But I have no problem remembering with computer-like clarity almost every incident of my beloved hubby making me mad. Don't get me wrong, I'm a forgiving person--with an excellent brain-file.

I'm so glad God is not like me! He not only forgives but FORGETS all the jerky stuff we do. That is so nice, God! Thanks for not rubbing our nose in it!


Milo, cat fashion icon.

We have two cats: Lola, a fussy, hissy indoor cat. And Milo, a giant, fun-loving, gentle, outdoor cat. They pretty much hate each other. Our girl, Lily, has fun putting them together in fight-inducing situations. Do you think this is how young cock-fighters got their beginnings?

It came time to take Milo the wookie to the vet to get immunized against stuff like rabies, and worms, and other gross/bad things cats get. We didn't have pet carrier and that cat does NOT like riding in the car. So we put him in a tall, roomy clothes hamper with a lid. We used bungee cords on all sides to keep it ULTRA-secure. Milo was his usual laid back, easy-going cat-self...until the engine started. The hamper began shaking, vibrating with hurricane-like force. About half a mile from home, he sprung free and began making hot, frantic laps (all claws on deck) around the car with shrieks and screams (his and ours).

How do you explain to a cat: "Hey. I'm your master! I care about you!  I wouldn't do you harm. This is meant for your good. I'm getting you someplace here!"

Something in that short, drama-filled trip was painfully familiar. I'm sure God faces those same frustrations in the midst of my frantic protests--"I know you hate this, I know you are freaked out, but I'm your Master.
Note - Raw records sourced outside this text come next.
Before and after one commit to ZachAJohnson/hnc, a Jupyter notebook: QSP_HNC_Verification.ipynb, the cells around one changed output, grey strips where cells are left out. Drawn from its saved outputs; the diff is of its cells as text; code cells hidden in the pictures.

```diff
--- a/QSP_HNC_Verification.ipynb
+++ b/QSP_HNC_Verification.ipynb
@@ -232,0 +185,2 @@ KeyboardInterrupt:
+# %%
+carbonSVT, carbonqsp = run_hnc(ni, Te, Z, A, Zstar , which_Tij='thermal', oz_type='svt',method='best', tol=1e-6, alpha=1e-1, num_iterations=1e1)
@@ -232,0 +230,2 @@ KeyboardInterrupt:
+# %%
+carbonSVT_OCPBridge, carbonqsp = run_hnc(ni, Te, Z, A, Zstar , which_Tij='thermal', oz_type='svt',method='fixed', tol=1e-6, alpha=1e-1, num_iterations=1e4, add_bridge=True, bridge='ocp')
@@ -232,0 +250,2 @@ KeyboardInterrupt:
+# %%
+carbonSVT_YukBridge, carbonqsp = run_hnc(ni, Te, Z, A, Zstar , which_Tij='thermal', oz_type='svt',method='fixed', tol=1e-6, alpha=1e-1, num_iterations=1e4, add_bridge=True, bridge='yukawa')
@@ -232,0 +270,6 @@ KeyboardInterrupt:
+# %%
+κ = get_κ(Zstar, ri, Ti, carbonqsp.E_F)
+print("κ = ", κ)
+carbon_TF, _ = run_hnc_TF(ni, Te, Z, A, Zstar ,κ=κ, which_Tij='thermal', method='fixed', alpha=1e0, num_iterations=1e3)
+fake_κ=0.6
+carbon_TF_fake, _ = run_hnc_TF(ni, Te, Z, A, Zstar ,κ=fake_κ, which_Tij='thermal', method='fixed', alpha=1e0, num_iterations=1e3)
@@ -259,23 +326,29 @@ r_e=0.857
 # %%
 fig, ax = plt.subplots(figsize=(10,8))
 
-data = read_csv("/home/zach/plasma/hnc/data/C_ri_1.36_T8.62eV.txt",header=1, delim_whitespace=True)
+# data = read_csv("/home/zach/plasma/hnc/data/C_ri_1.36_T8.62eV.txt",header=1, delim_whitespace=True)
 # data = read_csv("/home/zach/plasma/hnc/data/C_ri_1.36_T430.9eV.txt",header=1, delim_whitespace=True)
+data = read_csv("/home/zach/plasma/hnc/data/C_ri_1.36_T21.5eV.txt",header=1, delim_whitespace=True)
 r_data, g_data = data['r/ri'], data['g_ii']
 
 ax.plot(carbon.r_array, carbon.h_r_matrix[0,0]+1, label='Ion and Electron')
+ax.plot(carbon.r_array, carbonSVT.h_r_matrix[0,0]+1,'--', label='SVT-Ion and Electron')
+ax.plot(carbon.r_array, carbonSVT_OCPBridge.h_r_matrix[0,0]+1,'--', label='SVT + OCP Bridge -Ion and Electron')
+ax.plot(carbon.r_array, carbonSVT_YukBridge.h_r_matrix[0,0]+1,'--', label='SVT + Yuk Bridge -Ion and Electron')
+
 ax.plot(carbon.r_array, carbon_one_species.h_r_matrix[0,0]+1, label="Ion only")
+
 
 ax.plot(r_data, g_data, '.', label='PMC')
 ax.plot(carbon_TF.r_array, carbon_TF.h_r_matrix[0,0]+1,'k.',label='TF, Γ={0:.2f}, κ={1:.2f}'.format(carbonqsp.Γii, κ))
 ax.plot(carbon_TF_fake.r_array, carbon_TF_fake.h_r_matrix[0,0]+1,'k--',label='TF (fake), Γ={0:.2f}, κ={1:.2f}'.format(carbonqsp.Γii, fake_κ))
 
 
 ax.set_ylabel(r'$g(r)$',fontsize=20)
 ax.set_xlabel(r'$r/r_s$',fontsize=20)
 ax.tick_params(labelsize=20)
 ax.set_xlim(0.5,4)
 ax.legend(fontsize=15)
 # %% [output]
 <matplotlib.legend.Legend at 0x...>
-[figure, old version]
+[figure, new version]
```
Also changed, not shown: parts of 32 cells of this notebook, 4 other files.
I know more than you, can you trust me? I love you and would never do you harm. I am getting you someplace!"

I'll try to remember, God, when the journey is unpleasant.